» EXERCISE AIM:
Each entry has to be copied exactly, with nothing missed.

[Items from a dataset]
Content starts

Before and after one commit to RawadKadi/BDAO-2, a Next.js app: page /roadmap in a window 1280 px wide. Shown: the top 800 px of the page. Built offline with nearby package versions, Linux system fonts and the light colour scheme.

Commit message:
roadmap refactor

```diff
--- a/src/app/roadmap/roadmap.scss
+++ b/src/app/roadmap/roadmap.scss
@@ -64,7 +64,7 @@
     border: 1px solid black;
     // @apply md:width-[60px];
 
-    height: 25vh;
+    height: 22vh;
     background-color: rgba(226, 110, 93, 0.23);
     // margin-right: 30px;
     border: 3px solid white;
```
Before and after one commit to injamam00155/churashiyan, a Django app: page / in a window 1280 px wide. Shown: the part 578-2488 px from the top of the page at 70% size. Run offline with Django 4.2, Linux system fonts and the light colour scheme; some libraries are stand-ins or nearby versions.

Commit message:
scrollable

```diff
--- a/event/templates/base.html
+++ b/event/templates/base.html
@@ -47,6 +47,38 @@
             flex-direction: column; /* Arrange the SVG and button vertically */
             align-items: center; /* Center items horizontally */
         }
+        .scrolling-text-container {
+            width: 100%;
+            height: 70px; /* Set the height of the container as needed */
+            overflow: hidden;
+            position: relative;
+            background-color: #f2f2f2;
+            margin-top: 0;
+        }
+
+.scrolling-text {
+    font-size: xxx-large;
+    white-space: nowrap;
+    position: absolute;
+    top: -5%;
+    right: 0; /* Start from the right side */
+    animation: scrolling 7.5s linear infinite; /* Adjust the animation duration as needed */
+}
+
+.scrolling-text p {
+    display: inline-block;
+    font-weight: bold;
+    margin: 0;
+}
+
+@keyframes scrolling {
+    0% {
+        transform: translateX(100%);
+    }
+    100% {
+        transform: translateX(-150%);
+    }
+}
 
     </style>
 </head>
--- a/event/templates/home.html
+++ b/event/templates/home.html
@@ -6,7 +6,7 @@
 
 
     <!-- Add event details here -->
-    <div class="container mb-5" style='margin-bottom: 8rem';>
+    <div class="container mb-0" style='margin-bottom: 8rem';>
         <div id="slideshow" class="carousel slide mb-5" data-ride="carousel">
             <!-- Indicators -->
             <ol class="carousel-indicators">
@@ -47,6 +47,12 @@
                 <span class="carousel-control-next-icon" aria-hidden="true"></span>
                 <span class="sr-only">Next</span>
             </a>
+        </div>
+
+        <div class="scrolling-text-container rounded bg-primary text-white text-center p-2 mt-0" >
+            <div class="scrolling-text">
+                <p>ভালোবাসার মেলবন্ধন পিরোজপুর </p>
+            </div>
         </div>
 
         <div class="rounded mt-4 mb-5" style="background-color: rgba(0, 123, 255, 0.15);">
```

Content ends

» OUTPUT BELOW:
Before and after one commit to RawadKadi/BDAO-2, a Next.js app: page /roadmap in a window 1280 px wide. Shown: the top 800 px of the page. Built offline with nearby package versions, Linux system fonts and the light colour scheme.

Commit message:
roadmap refactor

```diff
--- a/src/app/roadmap/roadmap.scss
+++ b/src/app/roadmap/roadmap.scss
@@ -64,7 +64,7 @@
     border: 1px solid black;
     // @apply md:width-[60px];
 
-    height: 25vh;
+    height: 22vh;
     background-color: rgba(226, 110, 93, 0.23);
     // margin-right: 30px;
     border: 3px solid white;
```
Before and after one commit to injamam00155/churashiyan, a Django app: page / in a window 1280 px wide. Shown: the part 578-2488 px from the top of the page at 70% size. Run offline with Django 4.2, Linux system fonts and the light colour scheme; some libraries are stand-ins or nearby versions.

Commit message:
scrollable

```diff
--- a/event/templates/base.html
+++ b/event/templates/base.html
@@ -47,6 +47,38 @@
             flex-direction: column; /* Arrange the SVG and button vertically */
             align-items: center; /* Center items horizontally */
         }
+        .scrolling-text-container {
+            width: 100%;
+            height: 70px; /* Set the height of the container as needed */
+            overflow: hidden;
+            position: relative;
+            background-color: #f2f2f2;
+            margin-top: 0;
+        }
+
+.scrolling-text {
+    font-size: xxx-large;
+    white-space: nowrap;
+    position: absolute;
+    top: -5%;
+    right: 0; /* Start from the right side */
+    animation: scrolling 7.5s linear infinite; /* Adjust the animation duration as needed */
+}
+
+.scrolling-text p {
+    display: inline-block;
+    font-weight: bold;
+    margin: 0;
+}
+
+@keyframes scrolling {
+    0% {
+        transform: translateX(100%);
+    }
+    100% {
+        transform: translateX(-150%);
+    }
+}
 
     </style>
 </head>
--- a/event/templates/home.html
+++ b/event/templates/home.html
@@ -6,7 +6,7 @@
 
 
     <!-- Add event details here -->
-    <div class="container mb-5" style='margin-bottom: 8rem';>
+    <div class="container mb-0" style='margin-bottom: 8rem';>
         <div id="slideshow" class="carousel slide mb-5" data-ride="carousel">
             <!-- Indicators -->
             <ol class="carousel-indicators">
@@ -47,6 +47,12 @@
                 <span class="carousel-control-next-icon" aria-hidden="true"></span>
                 <span class="sr-only">Next</span>
             </a>
+        </div>
+
+        <div class="scrolling-text-container rounded bg-primary text-white text-center p-2 mt-0" >
+            <div class="scrolling-text">
+                <p>ভালোবাসার মেলবন্ধন পিরোজপুর </p>
+            </div>
         </div>
 
         <div class="rounded mt-4 mb-5" style="background-color: rgba(0, 123, 255, 0.15);">
```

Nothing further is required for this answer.